[Exercise]:
Skip the images and repeat every entry word for word.

--------------------------------------------------

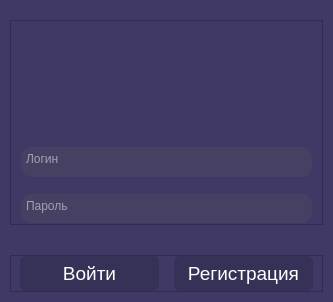
The window that client/GUI/UI_Authorization.ui (Vityshha/desktop-messenger) describes before a commit, drawn with Qt 5.
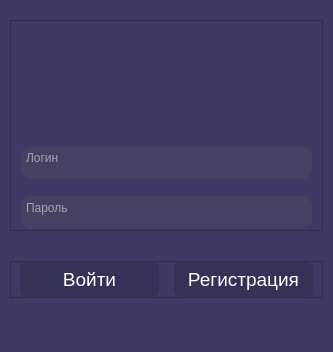
The same window after the commit. Icons and pictures are not drawn.

The edit to the form file:
```diff
--- a/client/GUI/UI_Authorization.ui
+++ b/client/GUI/UI_Authorization.ui
@@ -7,19 +7,19 @@
     <x>0</x>
     <y>0</y>
     <width>333</width>
-    <height>302</height>
+    <height>352</height>
    </rect>
   </property>
   <property name="minimumSize">
    <size>
     <width>333</width>
-    <height>302</height>
+    <height>352</height>
    </size>
   </property>
   <property name="maximumSize">
    <size>
     <width>333</width>
-    <height>302</height>
+    <height>352</height>
    </size>
   </property>
   <property name="windowTitle">
@@ -214,7 +214,7 @@
           <item>
            <widget class="QTextEdit" name="login">
             <property name="sizePolicy">
-             <sizepolicy hsizetype="Expanding" vsizetype="Ignored">
+             <sizepolicy hsizetype="Expanding" vsizetype="MinimumExpanding">
               <horstretch>0</horstretch>
               <verstretch>0</verstretch>
              </sizepolicy>
@@ -246,7 +246,7 @@
           <item>
            <widget class="QTextEdit" name="password">
             <property name="sizePolicy">
-             <sizepolicy hsizetype="Expanding" vsizetype="Ignored">
+             <sizepolicy hsizetype="Expanding" vsizetype="MinimumExpanding">
               <horstretch>0</horstretch>
               <verstretch>0</verstretch>
              </sizepolicy>
@@ -381,6 +381,21 @@
          </layout>
         </widget>
        </item>
+       <item>
+        <widget class="QLabel" name="notif_label">
+         <property name="font">
+          <font>
+           <pointsize>9</pointsize>
+          </font>
+         </property>
+         <property name="text">
+          <string/>
+         </property>
+         <property name="alignment">
+          <set>Qt::AlignCenter</set>
+         </property>
+        </widget>
+       </item>
       </layout>
      </widget>
     </item>
```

--------------------------------------------------

[Written response]:
The window that client/GUI/UI_Authorization.ui (Vityshha/desktop-messenger) describes before a commit, drawn with Qt 5.
The same window after the commit. Icons and pictures are not drawn.

The edit to the form file:
```diff
--- a/client/GUI/UI_Authorization.ui
+++ b/client/GUI/UI_Authorization.ui
@@ -7,19 +7,19 @@
     <x>0</x>
     <y>0</y>
     <width>333</width>
-    <height>302</height>
+    <height>352</height>
    </rect>
   </property>
   <property name="minimumSize">
    <size>
     <width>333</width>
-    <height>302</height>
+    <height>352</height>
    </size>
   </property>
   <property name="maximumSize">
    <size>
     <width>333</width>
-    <height>302</height>
+    <height>352</height>
    </size>
   </property>
   <property name="windowTitle">
@@ -214,7 +214,7 @@
           <item>
            <widget class="QTextEdit" name="login">
             <property name="sizePolicy">
-             <sizepolicy hsizetype="Expanding" vsizetype="Ignored">
+             <sizepolicy hsizetype="Expanding" vsizetype="MinimumExpanding">
               <horstretch>0</horstretch>
               <verstretch>0</verstretch>
              </sizepolicy>
@@ -246,7 +246,7 @@
           <item>
            <widget class="QTextEdit" name="password">
             <property name="sizePolicy">
-             <sizepolicy hsizetype="Expanding" vsizetype="Ignored">
+             <sizepolicy hsizetype="Expanding" vsizetype="MinimumExpanding">
               <horstretch>0</horstretch>
               <verstretch>0</verstretch>
              </sizepolicy>
@@ -381,6 +381,21 @@
          </layout>
         </widget>
        </item>
+       <item>
+        <widget class="QLabel" name="notif_label">
+         <property name="font">
+          <font>
+           <pointsize>9</pointsize>
+          </font>
+         </property>
+         <property name="text">
+          <string/>
+         </property>
+         <property name="alignment">
+          <set>Qt::AlignCenter</set>
+         </property>
+        </widget>
+       </item>
       </layout>
      </widget>
     </item>
```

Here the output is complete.